This book has a glorious cover that is well-matched to the contents. Julia Baird – historian, journalist, TV presenter – blends personal experience, scientific research, philosophy and theology to outline her argument that instead of asking how we stay happy we should ask “how do we survive, stay alive or even bloom when the world goes dark, when we are, for instance, overwhelmed by illness or heartbreak, loss or pain?”.
Beginning with a discussion of literal phosphoresence – light released by natural substances or organisms – Baird uses this phenomenon as “the perfect metaphor for flashes of life in the middle of the dark, or joy in difficult times”.
She wrote this book during and after her own period of intense darkness, dealing with illness where recovery was far from certain and she felt like “a woman submerged, under the sea …. alive, but suspended … alone, but not afraid”.

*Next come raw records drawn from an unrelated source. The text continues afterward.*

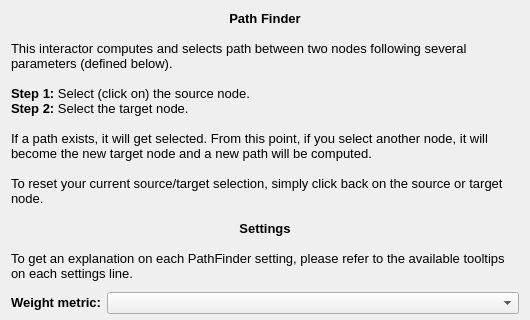
First picture: the form in plugins/interactor/PathFinder/designer/PathFinderConfiguration.ui, repository vadivelselvaraj/TulipGLImprovement, before the edit; both pictures show x 0 to 530 and y 0 to 320 of the 530 by 832 pixel window.
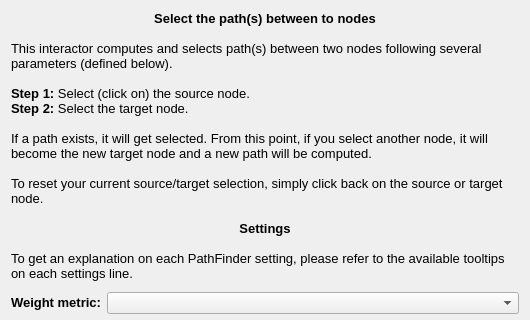
Second picture: the form after the edit.

Commit message: interactors documentation fixes

What changed in the file:
```diff
--- a/plugins/interactor/PathFinder/designer/PathFinderConfiguration.ui
+++ b/plugins/interactor/PathFinder/designer/PathFinderConfiguration.ui
@@ -33,9 +33,9 @@
 &lt;html&gt;&lt;head&gt;&lt;meta name=&quot;qrichtext&quot; content=&quot;1&quot; /&gt;&lt;style type=&quot;text/css&quot;&gt;
 p, li { white-space: pre-wrap; }
 &lt;/style&gt;&lt;/head&gt;&lt;body style=&quot; font-family:'Sans'; font-size:10pt; font-weight:400; font-style:normal;&quot;&gt;
-&lt;p align=&quot;center&quot; style=&quot; margin-top:0px; margin-bottom:0px; margin-left:0px; margin-right:0px; -qt-block-indent:0; text-indent:0px;&quot;&gt;&lt;span style=&quot; font-weight:600;&quot;&gt;Path Finder&lt;/span&gt;&lt;/p&gt;
+&lt;p align=&quot;center&quot; style=&quot; margin-top:0px; margin-bottom:0px; margin-left:0px; margin-right:0px; -qt-block-indent:0; text-indent:0px;&quot;&gt;&lt;span style=&quot; font-weight:600;&quot;&gt;Select the path(s) between to nodes&lt;/span&gt;&lt;/p&gt;
 &lt;p align=&quot;center&quot; style=&quot;-qt-paragraph-type:empty; margin-top:0px; margin-bottom:0px; margin-left:0px; margin-right:0px; -qt-block-indent:0; text-indent:0px; font-weight:600;&quot;&gt;&lt;/p&gt;
-&lt;p style=&quot; margin-top:0px; margin-bottom:0px; margin-left:0px; margin-right:0px; -qt-block-indent:0; text-indent:0px;&quot;&gt;This interactor computes and selects path between two nodes following several parameters (defined below). &lt;/p&gt;
+&lt;p style=&quot; margin-top:0px; margin-bottom:0px; margin-left:0px; margin-right:0px; -qt-block-indent:0; text-indent:0px;&quot;&gt;This interactor computes and selects path(s) between two nodes following several parameters (defined below). &lt;/p&gt;
 &lt;p style=&quot;-qt-paragraph-type:empty; margin-top:0px; margin-bottom:0px; margin-left:0px; margin-right:0px; -qt-block-indent:0; text-indent:0px;&quot;&gt;&lt;/p&gt;
 &lt;p style=&quot; margin-top:0px; margin-bottom:0px; margin-left:0px; margin-right:0px; -qt-block-indent:0; text-indent:0px;&quot;&gt;&lt;span style=&quot; font-weight:600;&quot;&gt;Step 1: &lt;/span&gt;Select (click on) the source node.&lt;/p&gt;
 &lt;p style=&quot; margin-top:0px; margin-bottom:0px; margin-left:0px; margin-right:0px; -qt-block-indent:0; text-indent:0px;&quot;&gt;&lt;span style=&quot; font-weight:600;&quot;&gt;Step 2: &lt;/span&gt;Select the target node.&lt;/p&gt;
```
The commit also changes 8 other files.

Some of her stops on her pathway to find the light within were not for me, but I found plenty of fuel for my own phosphoresence, to sustain me in my own dark times.
The value of seeking awe, wonder and silence in nature particularly through “inner, deep listening and quiet, still awareness”.
The Overview Effect – the psychological impact of seeing the Earth from orbit, a borderless whole, suspended in space.
Accepting impermanence, relishing the transient beauty of flowering, and savouring the possibilities in every moment.
The importance of supporting and sustaining one another, taking delight in the good fortunes of others, and walking each other home.
And the luminous beauty of that glorious cover.